- THE PROBLEM -
Tally the lines of the listing that contain the word "notebook", then give the total and nothing else.
DATA PROVIDED Start Marker
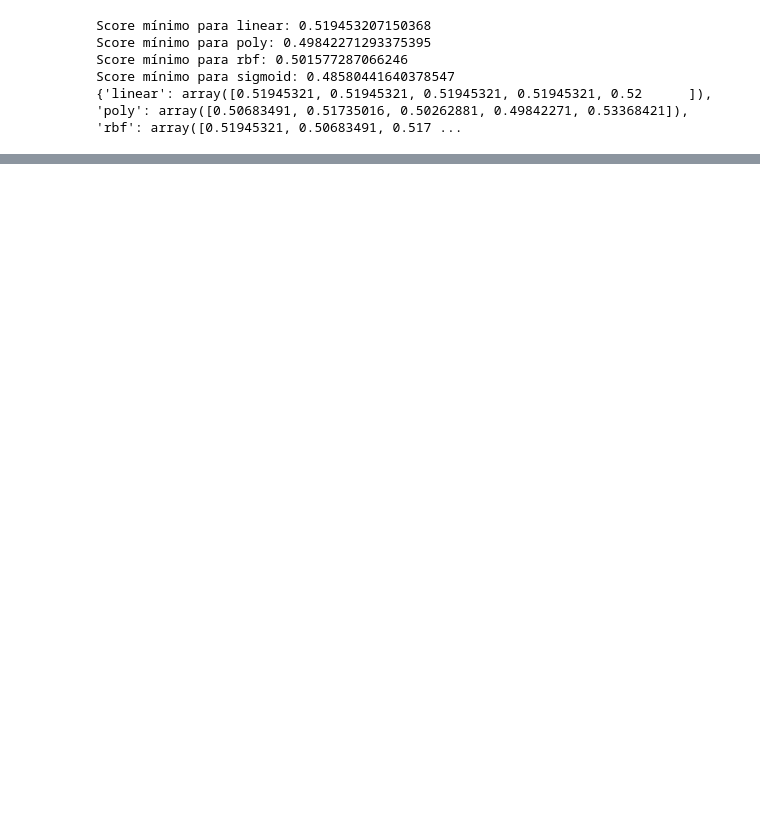
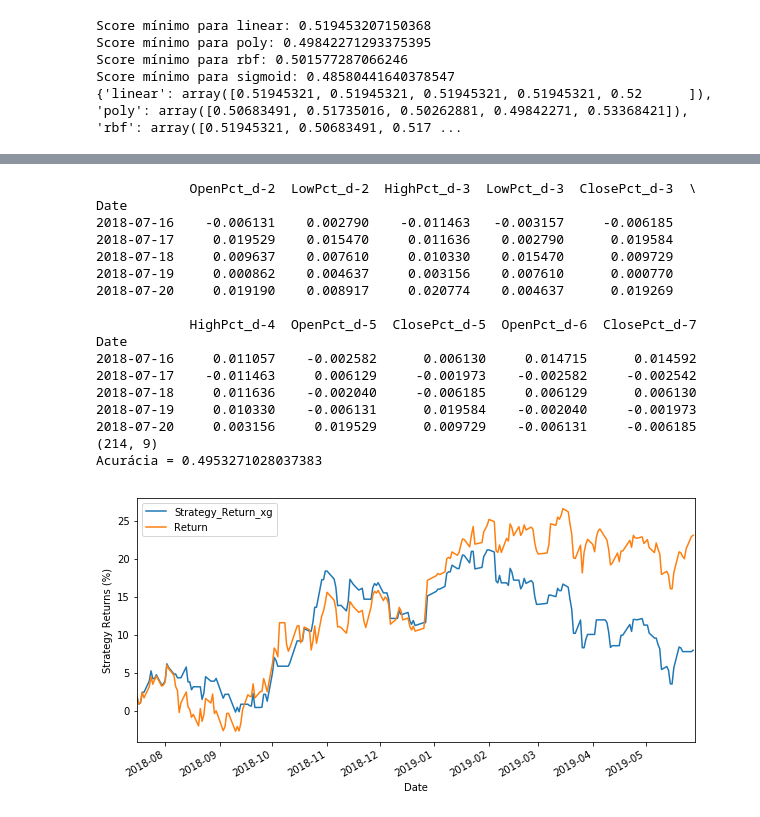
Before and after one commit to leotavares/machinelearning-2019.1, a Jupyter notebook: Trabalho 1/Trabalho 1 - Classificação.ipynb, the cells around one changed output, grey strips where cells are left out. Cells and saved outputs as stored; diff of their text form; code cells hidden in the pictures; blank space fills up the shorter version.

Commit message:
Adicionando novos testes

```diff
--- a/Trabalho 1/Trabalho 1 - Classificação.ipynb
+++ b/Trabalho 1/Trabalho 1 - Classificação.ipynb
@@ -327,0 +295,67 @@ Date
+# %%
+#conferindo com outros valores
+#carregando os valores e limpando os dados
+bvsp_novo = pd.read_csv("^GSPC.csv",parse_dates=['Date'],index_col='Date')
+
+#remove os valores "de lado", passando para alta ou baixa
+bvsp_novo['Class']=bvsp_novo['Class'].astype('category')
+
+#transformando valores absolutos em percetuais
+bvsp_novo['OpenPct']=bvsp_novo['Open'].pct_change()
+bvsp_novo['HighPct']=bvsp_novo['High'].pct_change()
+bvsp_novo['LowPct']=bvsp_novo['Low'].pct_change()
+bvsp_novo['ClosePct']=bvsp_novo['Close'].pct_change()
+
+#serão utilizados os valores de Percetual Change (pct_change) dos 7 dias anteriores para gerar a classe
+n_dias = 30
+bvsp_novoData = pd.DataFrame(index=bvsp_novo.index)
+for i in range(n_dias):
+    shiftedValues = bvsp_novo[['OpenPct','HighPct','LowPct','ClosePct']].shift(periods=i+1).add_suffix('_d-'+str(i+1))
+    bvsp_novoData = bvsp_novoData.join(shiftedValues)
+
+bvsp_novoData = bvsp_novoData.join(bvsp_novo['Class']).dropna()
+
+#usando informações das features importantes
+bvsp_novoImportant = bvsp_novoData[important]
+print(bvsp_novoImportant.head())
+
+#transformando os dados em numpy array
+train_data = np.array(bvsp_novoImportant.iloc[:,:-1])
+print(train_data.shape)
+
+#testando
+Df = pd.DataFrame(bvsp_novo)[bvsp_novoData.index[0]:]
+
+preds = xg_reg.predict(train_data)
+Df['Predicted_Signal_xg'] = preds
+Df['Predicted_Signal_xg'] = Df['Predicted_Signal_xg'].shift(-1)
+
+print('Acurácia = ' + str(np.sum(preds==np.where(Df['Class']=='Alta',1,0))/len(Df.index)))
+
+# calculando o retorno usando o algoritmo
+# retirado de https://www.quora.com/Can-time-series-analysis-be-used-to-predict-stock-trends/answer/Ishan-Shah-150
+Df['Return'] = np.log(Df.Close.shift(-1) / Df.Close)*100
+Df['Strategy_Return_xg'] = Df.Return * Df.Predicted_Signal_xg
+Df['Correct_Return'] = Df.Return * np.where(Df['Class'].shift(-1)=='Alta',1,0)
+Df[['Strategy_Return_xg','Return']].cumsum().plot(figsize=(10,5))
+plt.ylabel("Strategy Returns (%)")
+plt.show()
+# %% [output]
+            OpenPct_d-2  LowPct_d-2  HighPct_d-3  LowPct_d-3  ClosePct_d-3  \
+Date
+2018-07-16    -0.006131    0.002790    -0.011463   -0.003157     -0.006185
+2018-07-17     0.019529    0.015470     0.011636    0.002790      0.019584
+2018-07-18     0.009637    0.007610     0.010330    0.015470      0.009729
+2018-07-19     0.000862    0.004637     0.003156    0.007610      0.000770
+2018-07-20     0.019190    0.008917     0.020774    0.004637      0.019269
+
+            HighPct_d-4  OpenPct_d-5  ClosePct_d-5  OpenPct_d-6  ClosePct_d-7
+Date
+2018-07-16     0.011057    -0.002582      0.006130     0.014715      0.014592
+2018-07-17    -0.011463     0.006129     -0.001973    -0.002582     -0.002542
+2018-07-18     0.011636    -0.002040     -0.006185     0.006129      0.006130
+2018-07-19     0.010330    -0.006131      0.019584    -0.002040     -0.001973
+2018-07-20     0.003156     0.019529      0.009729    -0.006131     -0.006185
+(214, 9)
+Acurácia = 0.4953271028037383
+[figure, added]
```
Also changed, not shown: parts of 12 cells of this notebook, 2 other files.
DATA PROVIDED End Marker
- OUTPUT OF THE TASK -
2